Photo: Finn Beales

“I thought there needs to be an independent organization that doesn’t take funding from water companies and doesn’t have a conflict of interest, one that can operate in a way that candidly puts pressure on the authorities. I didn’t want to have just another charity,” says Theo. “Being part of Waterkeeper Alliance’s global network, to learn from them, connect with them, and have solidarity with them, that really spoke to me.”

Working to protect a jurisdiction that is home to millions of people in a city that is thousands of years old has presented Theo with plenty of challenges. One of the main threats to the health of London’s waterways is combined sewer overflow and storm runoff.

In 2013, the government informed water companies that they would need to fit all their overflow sites with monitors so they knew how frequently they discharged. They began that work in 2016. London’s sewers are managed by a private company, Thames Water, which also happens to be a monopoly. In 2017 London Waterkeeper asked the company to put the overflows online, in real-time, via a map. Theo also rallied supporters and helped generate additional requests from over 700 people.

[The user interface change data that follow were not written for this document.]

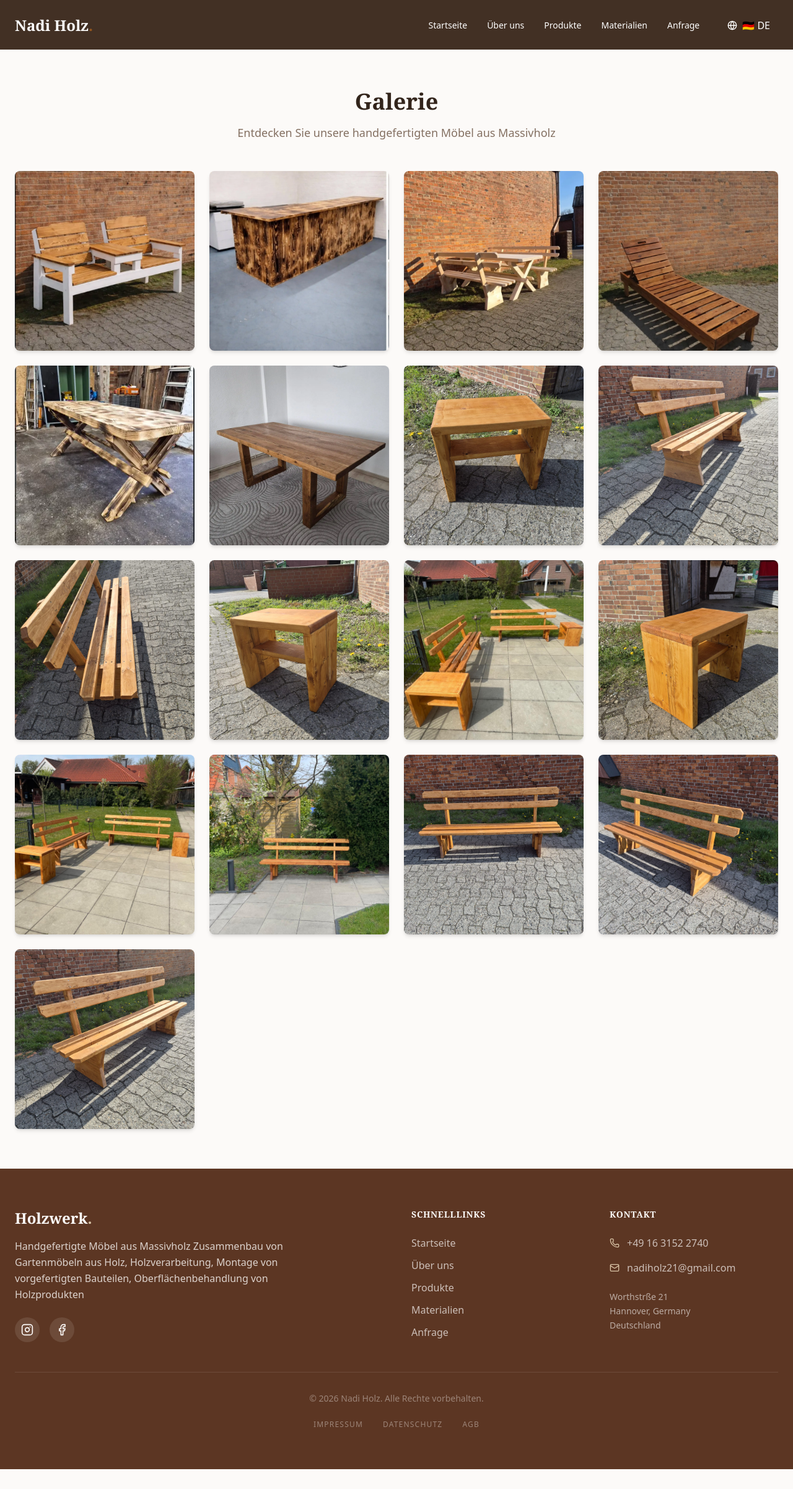
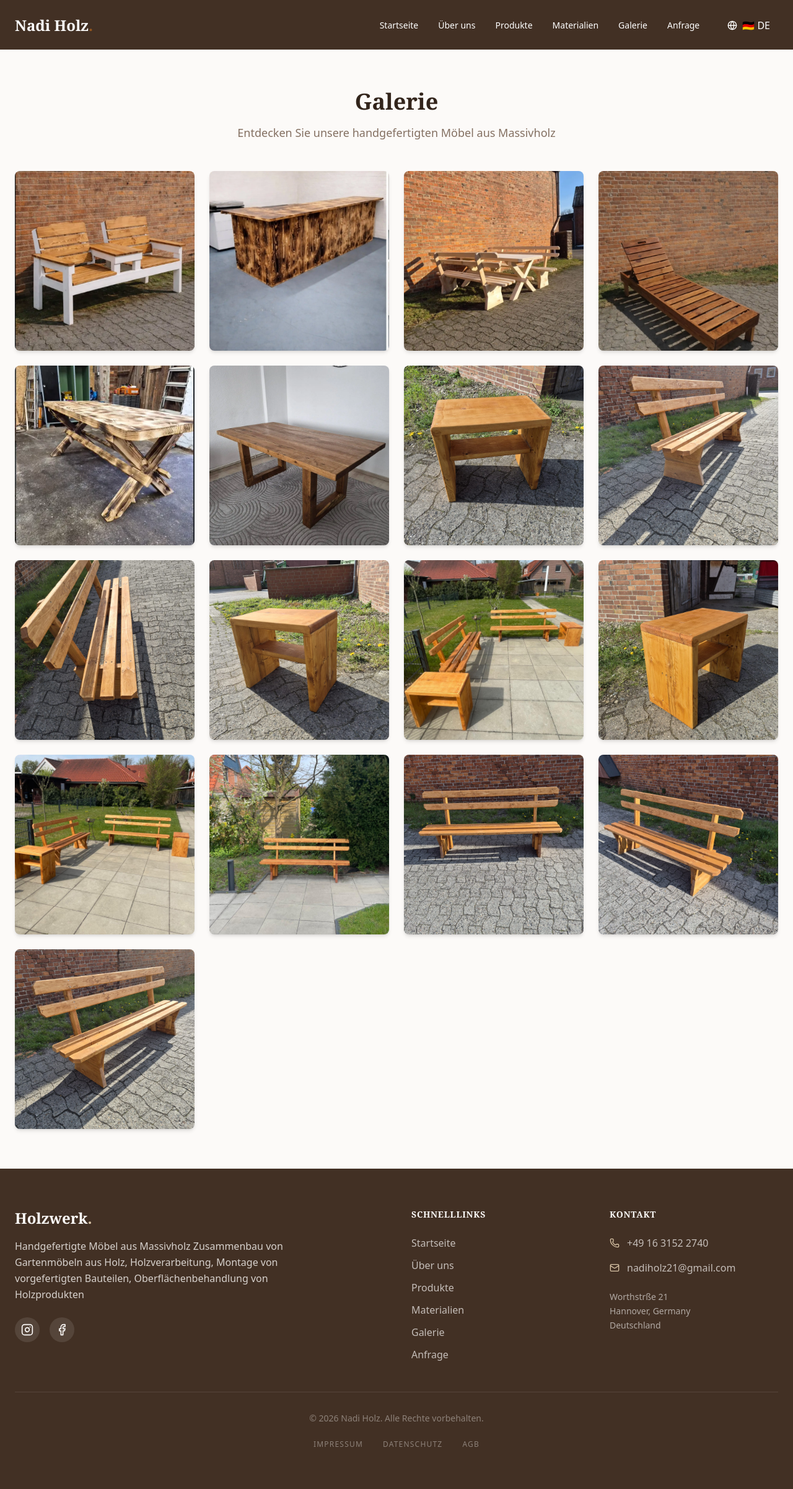
Before and after one commit to UmejrZukorlic/nadiholz, a Next.js app: page /gallery in a window 1280 px wide. Shown: the whole page at 62% size. Before the commit the page ends 2371 px from the top, so only its background shows below. Built offline with nearby package versions, Linux system fonts and the light colour scheme.

Commit message:
feat: add gallery link to Navbar and Footer; update translations for gallery

```diff
--- a/app/components/Footer.tsx
+++ b/app/components/Footer.tsx
@@ -18,7 +18,7 @@ export default function Footer() {
   return (
     <footer
       ref={ref}
-      className={`bg-accent text-accent-foreground transition-all ${isInView ? "animate-fade-in-up" : "opacity-hidden"}`}>
+      className={`bg-secondary-foreground text-accent-foreground transition-all ${isInView ? "animate-fade-in-up" : "opacity-hidden"}`}>
       <div className="container mx-auto px-6 py-16">
         <div className="grid md:grid-cols-2 lg:grid-cols-4 gap-12 mb-12">
           {/* Brand & Socials */}
@@ -86,6 +86,13 @@ export default function Footer() {
                   href="#materialien"
                   className="text-accent-foreground/70 hover:text-accent-foreground transition-colors">
                   {t.nav.materials}
+                </Link>
+              </li>
+              <li>
+                <Link
+                  href="/gallery"
+                  className="text-accent-foreground/70 hover:text-accent-foreground transition-colors">
+                  {t.nav.gallery}
                 </Link>
               </li>
               <li>
--- a/app/components/Navbar.tsx
+++ b/app/components/Navbar.tsx
@@ -27,11 +27,12 @@ export default function Header() {
   }, []);
 
   const navLinks = [
-    { name: t.nav.home, href: "#" },
-    { name: t.nav.about, href: "#ueber-uns" },
-    { name: t.nav.products, href: "#produkte" },
-    { name: t.nav.materials, href: "#materialien" },
-    { name: t.nav.contact, href: "#anfrage" },
+    { name: t.nav.home, href: "/" },
+    { name: t.nav.about, href: "/#ueber-uns" },
+    { name: t.nav.products, href: "/#produkte" },
+    { name: t.nav.materials, href: "/#materialien" },
+    { name: t.nav.gallery, href: "/gallery" },
+    { name: t.nav.contact, href: "/#anfrage" },
   ];
 
   const handleLanguageChange = (lang: "de" | "en") => {
@@ -49,7 +50,7 @@ export default function Header() {
       <nav className="container mx-auto px-6">
         <div className="flex items-center justify-between">
           <Link
-            href="#"
+            href="/"
             className={`text-2xl font-serif font-semibold transition-colors ${
               isScrolled || isOpen ? "text-foreground" : "text-white"
             }`}>
--- a/app/translations/translations.ts
+++ b/app/translations/translations.ts
@@ -7,6 +7,7 @@ export const translations = {
       products: "Produkte",
       materials: "Materialien",
       contact: "Anfrage",
+      gallery: "Galerie",
     },
     // Hero Section
     hero: {
@@ -14,7 +15,7 @@ export const translations = {
       title: "Tische & Garnituren für Garten, Terrasse & Restaurant",
       titlePart2: "",
       buttonProducts: "Unsere Produkte",
-      buttonContact: "Kontakt aufnehmen",
+      buttonContact: "Laden Sie den Katalog herunter",
     },
     // About Section
     about: {
@@ -89,6 +90,18 @@ export const translations = {
           name: "Massiver Esstisch aus Eiche",
           desc: "Dieser Tisch ist kein Möbelstück von der Stange. Er ist von Hand gebaut aus massivem Eichenholz, stark, langlebig und gemacht für Generationen.",
           image: "/images/6.webp",
+        },
+        {
+          category: "Stühle",
+          name: "Handgefertigter Holzstuhl",
+          desc: "Komfortabler Holzstuhl aus massivem Holz gefertigt – perfekt für Essbereiche, Terrassen oder Gartenmöbel. Ergonomisches Design mit natürlicher Holzoptik.",
+          image: "/images/7.jpeg",
+        },
+        {
+          category: "Gartenmöbel",
+          name: "Rustikale Holzbank",
+          desc: "Robuste Holzbank im rustikalen Stil, handgefertigt aus massivem Holz. Ideal für Gärten, Parks oder Außenbereiche – wetterfest und langlebig.",
+          image: "/images/8.jpeg",
         },
       ],
       requestQuote: "Angebot anfragen",
@@ -187,6 +200,7 @@ export const translations = {
       products: "Products",
       materials: "Materials",
       contact: "Inquiry",
+      gallery: "Gallery",
     },
     // Hero Section
     hero: {
@@ -194,7 +208,7 @@ export const translations = {
       title: "Tables & Sets for Gardens, Terraces & Restaurants",
       titlePart2: "",
       buttonProducts: "Our Products",
-      buttonContact: "Get in Touch",
+      buttonContact: "Download the catalog",
     },
     // About Section
     about: {
@@ -269,6 +283,18 @@ export const translations = {
           name: "Massive Oak Dining Table",
           desc: "This table is not off the shelf. It is built by hand from solid oak - strong, durable, and made for generations.",
           image: "/images/6.webp",
+        },
+        {
+          category: "Chairs",
+          name: "Handcrafted Wooden Chair",
+          desc: "Comfortable wooden chair crafted from solid wood – perfect for dining areas, terraces, or garden furniture. Ergonomic design with natural wood finish.",
+          image: "/images/7.jpeg",
+        },
+        {
+          category: "Garden Furniture",
+          name: "Rustic Wooden Bench",
+          desc: "Robust wooden bench in rustic style, handcrafted from solid wood. Ideal for gardens, parks, or outdoor areas – weather-resistant and long-lasting.",
+          image: "/images/8.jpeg",
         },
       ],
       requestQuote: "Request Quote",
```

Thames Water eventually agreed to meet with London Waterkeeper. However, three years later the live data still wasn’t online. Thames Water continued to stall, so a formal complaint to the information regulator followed. The regulator declined to act so London Waterkeeper prepared to start a Judicial Review against the water company.  At a meeting in June 2021, Thames Water finally agreed to meet London Waterkeeper’s request, and in January 2023, an up-to-the-minute storm discharge map finally appeared online.

Making it public can help awareness, but it can also drive investment,” says Theo. “This effort has led us to discover lots of places without permits or monitors and they’re now all online.”

Previously, Thames Water said they had only 468 sewer overflows locations. After reviewing, at London Waterkeeper’s behest, they discovered that number was actually nearer to 600. Just last December, London Waterkeeper got Thames Water to admit they had 128 additional discharge locations that had no monitors or permits.  Thames Water initially hid this, but London residents, and their smartphone footage, showed the reality.

“You don’t need a lot of science tests to understand that a water body isn’t healthy,” says Theo. “If there are no fish and it’s murky, it’s a good indicator that it’s not right.”

Photo: Finn Beales

Theo believes the next step is to stop  rain from getting into the sewer in the first place. He sees green infrastructure and sustainable drainage as viable solutions to the problem of sewer overflow events by creating more places for rain to be absorbed close to where it falls.  It would also make neighborhoods nicer, as this type green infrastructure usually means trees and plantings. Sadly, it seems that Thames Water is only planning to use this greener approach for about 6% of sewer overflows in London. Not surprisingly, Theo has asked to take a closer look at the water company’s plans.

“Underpinning all the problems is always a lack of accountability. Every problem is a matter of authorities getting away with something they shouldn’t be doing,” says Theo. “Having the data, knowing the law, and putting the right pressure allows us to be effective. It’s not an opinion. It’s facts, laws. It’s clear we’re right. And if it was just us doing it, that would be fine. But the more people that get involved, the more effective it becomes.”

Theo sees these efforts as beneficial in multiple ways. Aside from the many benefits this kind of transparency and accountability has given Londoners, it’s also been an empowering experience for London Waterkeeper and their supporters. Taking Thames Water to task allowed people to build up their advocacy skills, and get away from being reactive and just fretting about all the bad things that happen.

“If nothing gets done and nothing is investigated, it makes people feel powerless, downtrodden and disillusioned,” says Theo. “But, the better the data, and the better the transparency, the better the solutions will be.”